RECORDS SHOWN:

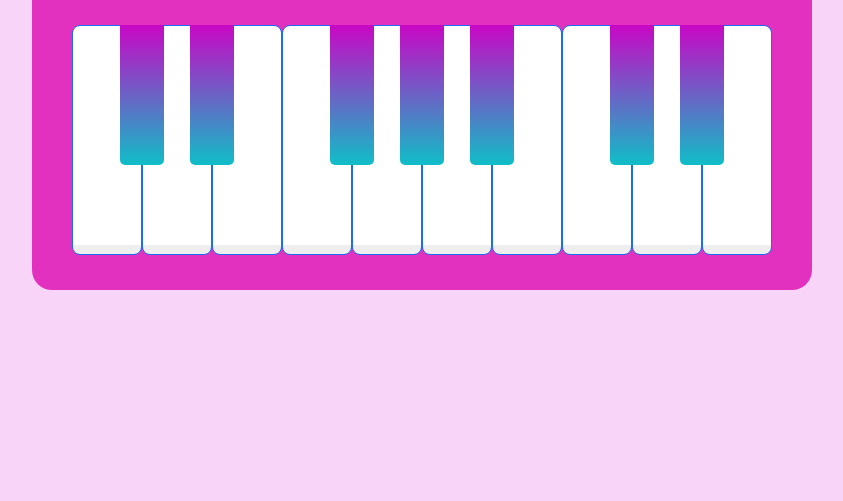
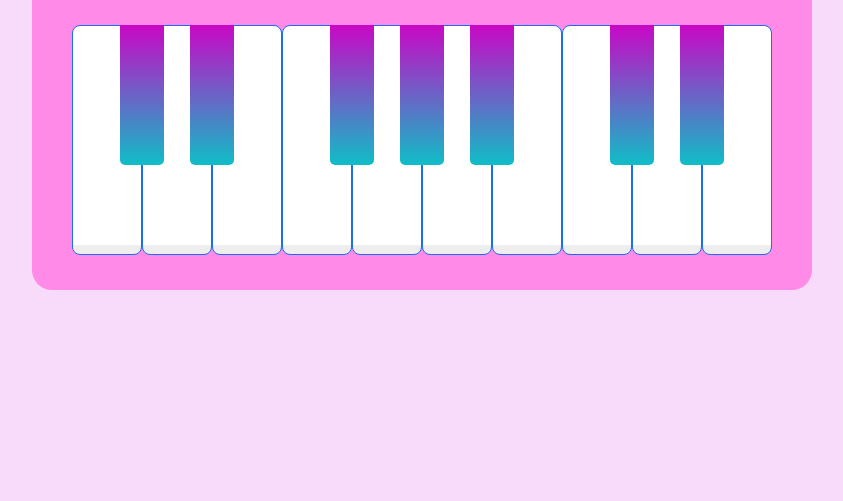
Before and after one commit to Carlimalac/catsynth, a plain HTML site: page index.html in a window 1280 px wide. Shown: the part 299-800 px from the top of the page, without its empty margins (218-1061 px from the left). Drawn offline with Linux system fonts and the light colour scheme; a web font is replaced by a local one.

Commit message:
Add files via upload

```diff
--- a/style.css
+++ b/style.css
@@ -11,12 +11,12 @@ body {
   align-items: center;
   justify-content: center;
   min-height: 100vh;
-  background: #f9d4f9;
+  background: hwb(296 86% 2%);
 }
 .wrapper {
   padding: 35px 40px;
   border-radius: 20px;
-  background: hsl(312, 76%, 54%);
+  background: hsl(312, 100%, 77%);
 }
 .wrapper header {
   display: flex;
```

EXERCISE: Reproduce the data word for word, excluding its pictures.

RESPONSE TO THIS TASK:
Before and after one commit to Carlimalac/catsynth, a plain HTML site: page index.html in a window 1280 px wide. Shown: the part 299-800 px from the top of the page, without its empty margins (218-1061 px from the left). Drawn offline with Linux system fonts and the light colour scheme; a web font is replaced by a local one.

Commit message:
Add files via upload

```diff
--- a/style.css
+++ b/style.css
@@ -11,12 +11,12 @@ body {
   align-items: center;
   justify-content: center;
   min-height: 100vh;
-  background: #f9d4f9;
+  background: hwb(296 86% 2%);
 }
 .wrapper {
   padding: 35px 40px;
   border-radius: 20px;
-  background: hsl(312, 76%, 54%);
+  background: hsl(312, 100%, 77%);
 }
 .wrapper header {
   display: flex;
```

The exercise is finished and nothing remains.